John Capobianco, CEO of Lumigent, recently published “GRC Starts with ‘C’” commentary. While there is much to be admired about Lumigent’s messaging and awareness campaign of application GRC – I found this particular post to be misguided.
The thrust of the message, as I understand it, is to reduce cost by tackling the C element (Compliance) before focusing on the G (Governance) and R (Risk). The truth is that this is not as simple nor practical as it appears.
The first thought that came to mind is that this is a bottoms up approach and essentially can lead to more reactive stovepipes within the organization instead of a streamlined approach to compliance and risk. Too many organizations see a compliance issue and try to solve it without thinking holistically and figure out how they can leverage controls and reduce risk with a common architecture. The bottoms up approach can lead to many bottoms or foundations because the governance of compliance and collaboration are not approached. I expect that Lumigent agrees with me on this point – however it was not brought out clearly in the article.

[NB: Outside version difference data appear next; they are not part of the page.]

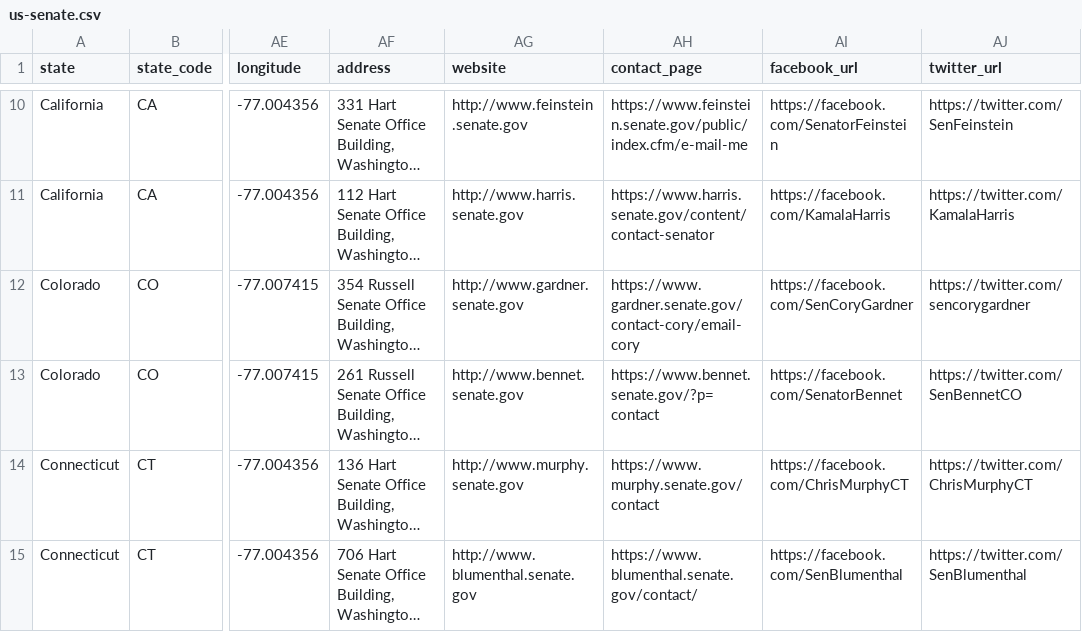
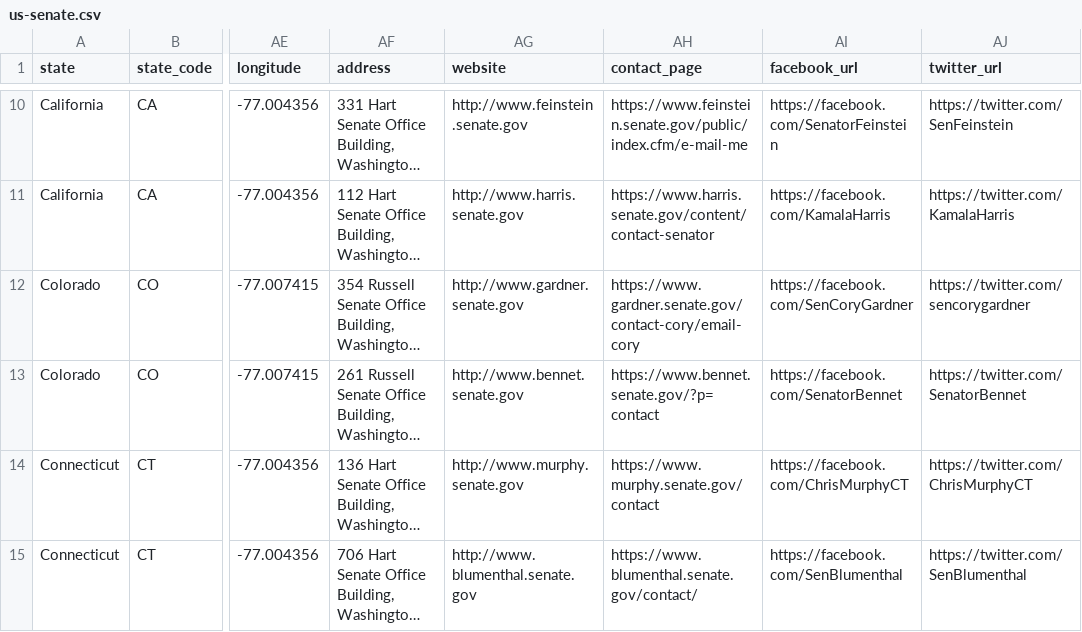
Before and after one commit to mattpaz/us-senate, a CSV file: source/us-senate.csv, drawn as a sheet; only a part is shown, gaps mark what is left out; long unchanged cells end in …; the diff names each change by its address in the sheet, - before the commit and + after, or states it on an @@ line.

```diff
--- a/source/us-senate.csv
+++ b/source/us-senate.csv
-AJ13 (twitter_url): https://twitter.com/SenBennetCO
+AJ13 (twitter_url): https://twitter.com/SenatorBennet
```
Also changed, not shown: us-senate/data/us-senate.csv, 5 other files.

The logic is missing as the article recommends starting with the greatest point of pain which would require some understanding of the various points of pain within the organization and awareness of risk and economic cost these points of pain bring. My gut reaction was that Lumigent is carelessly promoting a shoot from the hip approach assuming compliance is the greatest issue the company faces and with that no thought on how to measure and approach even compliance at a strategic level.
The second reaction was that you cannot ignore the G and R and think C can be tackled independently. Compliance is being driven by the G and R. The United States Sentencing Commission promotes an annual risk assessment for potential wrong doing in its compliance guidelines. Much of the world, and with that recent approaches to U.S. regulations such as SOX, are going towards a principles-based approach to compliance. This requires a risk-based approach to compliance to identify how the organization is going to be compliant. We see this in a lot of compliance wording such as a top-down approach to compliance. Further, much of compliance is not prescriptive – there is interpretation as to how any specific organization should be compliant. This requires that the C in GRC work with the R to even define how the organizations will comply.

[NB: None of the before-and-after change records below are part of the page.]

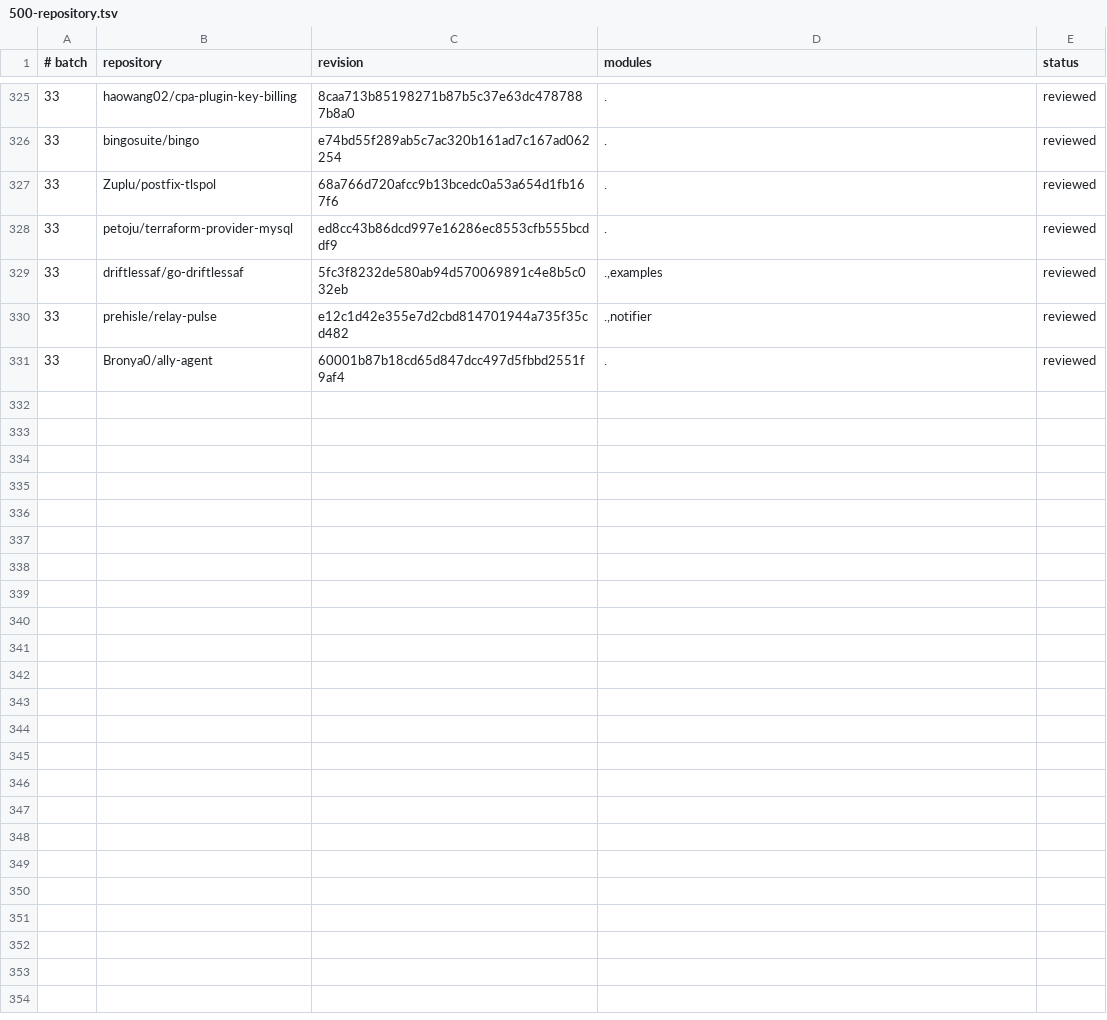
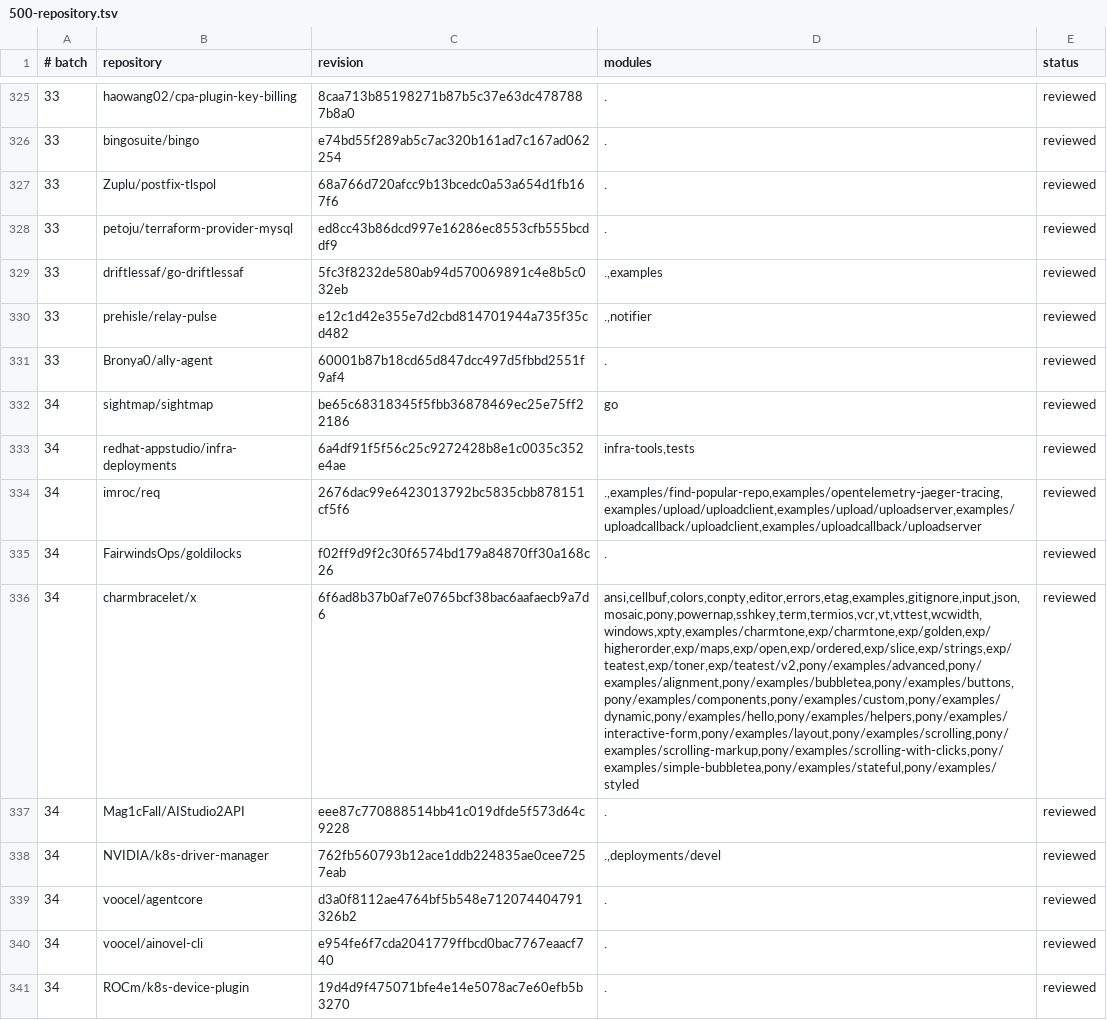
Before and after one commit to kojah/gohawk, a TSV file: benchmarks/precision/audits/500-repository.tsv, drawn as a sheet; only a part is shown, gaps mark what is left out; the diff names each change by its address in the sheet, - before the commit and + after, or states it on an @@ line.

Commit message:
record batch-thirty-four precision audit

```diff
--- a/benchmarks/precision/audits/500-repository.tsv
+++ b/benchmarks/precision/audits/500-repository.tsv
+row 332: 34 | sightmap/sightmap | be65c68318345f5fbb36878469ec25e75ff22186 | go | reviewed
+row 333: 34 | redhat-appstudio/infra-deployments | 6a4df91f5f56c25c9272428b8e1c0035c352e4ae | infra-tools,tests | reviewed
+row 334: 34 | imroc/req | 2676dac99e6423013792bc5835cbb878151cf5f6 | .,examples/find-popular-repo,examples/opentelemetry-jaeger-tracing,examples/upload/uploadclient,examples/upload/uploadserver,examples/uploadcallback/uploadclient,examples/uploadcallback/uploadserver | reviewed
+row 335: 34 | FairwindsOps/goldilocks | f02ff9d9f2c30f6574bd179a84870ff30a168c26 | . | reviewed
+row 336: 34 | charmbracelet/x | 6f6ad8b37b0af7e0765bcf38bac6aafaecb9a7d6 | ansi,cellbuf,colors,conpty,editor,errors,etag,examples,gitignore,input,json,mosaic,pony,powernap,sshkey,term,termios,vcr,vt,vttest,wcwidth,windows,xpty,examples/charmtone,exp/charmtone,exp/golden,exp/higherorder,exp/maps,exp/open,exp/ordered,exp/slice,exp/strings,exp/teatest,exp/toner,exp/teatest/v2,pony/examples/advanced,pony/examples/alignment,pony/examples/bubbletea,pony/examples/buttons,pony/examples/components,pony/examples/custom,pony/examples/dynamic,pony/examples/hello,pony/examples/helpers,pony/examples/interactive-form,pony/examples/layout,pony/examples/scrolling,pony/examples/scrolling-markup,pony/examples/scrolling-with-clicks,pony/examples/simple-bubbletea,pony/examples/stateful,pony/examples/styled | reviewed
+row 337: 34 | Mag1cFall/AIStudio2API | eee87c770888514bb41c019dfde5f573d64c9228 | . | reviewed
+row 338: 34 | NVIDIA/k8s-driver-manager | 762fb560793b12ace1ddb224835ae0cee7257eab | .,deployments/devel | reviewed
+row 339: 34 | voocel/agentcore | d3a0f8112ae4764bf5b548e712074404791326b2 | . | reviewed
+row 340: 34 | voocel/ainovel-cli | e954fe6f7cda2041779ffbcd0bac7767eaacf740 | . | reviewed
+row 341: 34 | ROCm/k8s-device-plugin | 19d4d9f475071bfe4e14e5078ac7e60efb5b3270 | . | reviewed
```
Also changed, not shown: 5 other files.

My final reaction is that the G (governance) and with that corporate culture is integral to compliance. There are issues of social responsibility/accountability, culture, ethics, and code of conduct that determine how an organization defines, manages, and maintains compliance. It is governance that also drives risk and sets the risk tolerance and appetite levels which also impact compliance. You can have two organizations within the same industry (same regulations) and have very different controls and approach to compliance because of different governance cultures.

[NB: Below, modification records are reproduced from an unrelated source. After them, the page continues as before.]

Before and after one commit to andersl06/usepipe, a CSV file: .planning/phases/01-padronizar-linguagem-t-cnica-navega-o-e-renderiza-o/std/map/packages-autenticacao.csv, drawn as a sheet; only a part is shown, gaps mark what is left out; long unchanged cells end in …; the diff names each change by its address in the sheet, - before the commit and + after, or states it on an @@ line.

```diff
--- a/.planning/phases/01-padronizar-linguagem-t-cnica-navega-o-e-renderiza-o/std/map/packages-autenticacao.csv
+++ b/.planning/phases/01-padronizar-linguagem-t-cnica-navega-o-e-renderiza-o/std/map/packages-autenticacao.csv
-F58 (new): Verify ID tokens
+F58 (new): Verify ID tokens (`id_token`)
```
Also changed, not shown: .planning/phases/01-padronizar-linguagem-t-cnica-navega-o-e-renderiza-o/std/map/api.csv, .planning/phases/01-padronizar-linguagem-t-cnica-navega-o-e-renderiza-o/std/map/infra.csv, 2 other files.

The GRC acronym, as I first used it to define this market and how to approach an integrated process and collaboration, was not haphazardly put together. What Lumigent proposes would leave one to believe that the C really is independent of the G and R and can stand on its own two feet. The reality is that the G, R, and C are each a leg on a three-legged stool that crumbles in inefficiency and wasted resources when separated from each other. To achieve the economies that Lumigent is encouraging requires that an organization develop a common architecture for GRC and think collaboratively across issue and process areas. From there an organization can understand where its greatest risks are, including economic burdens and inefficiency, to tackle first.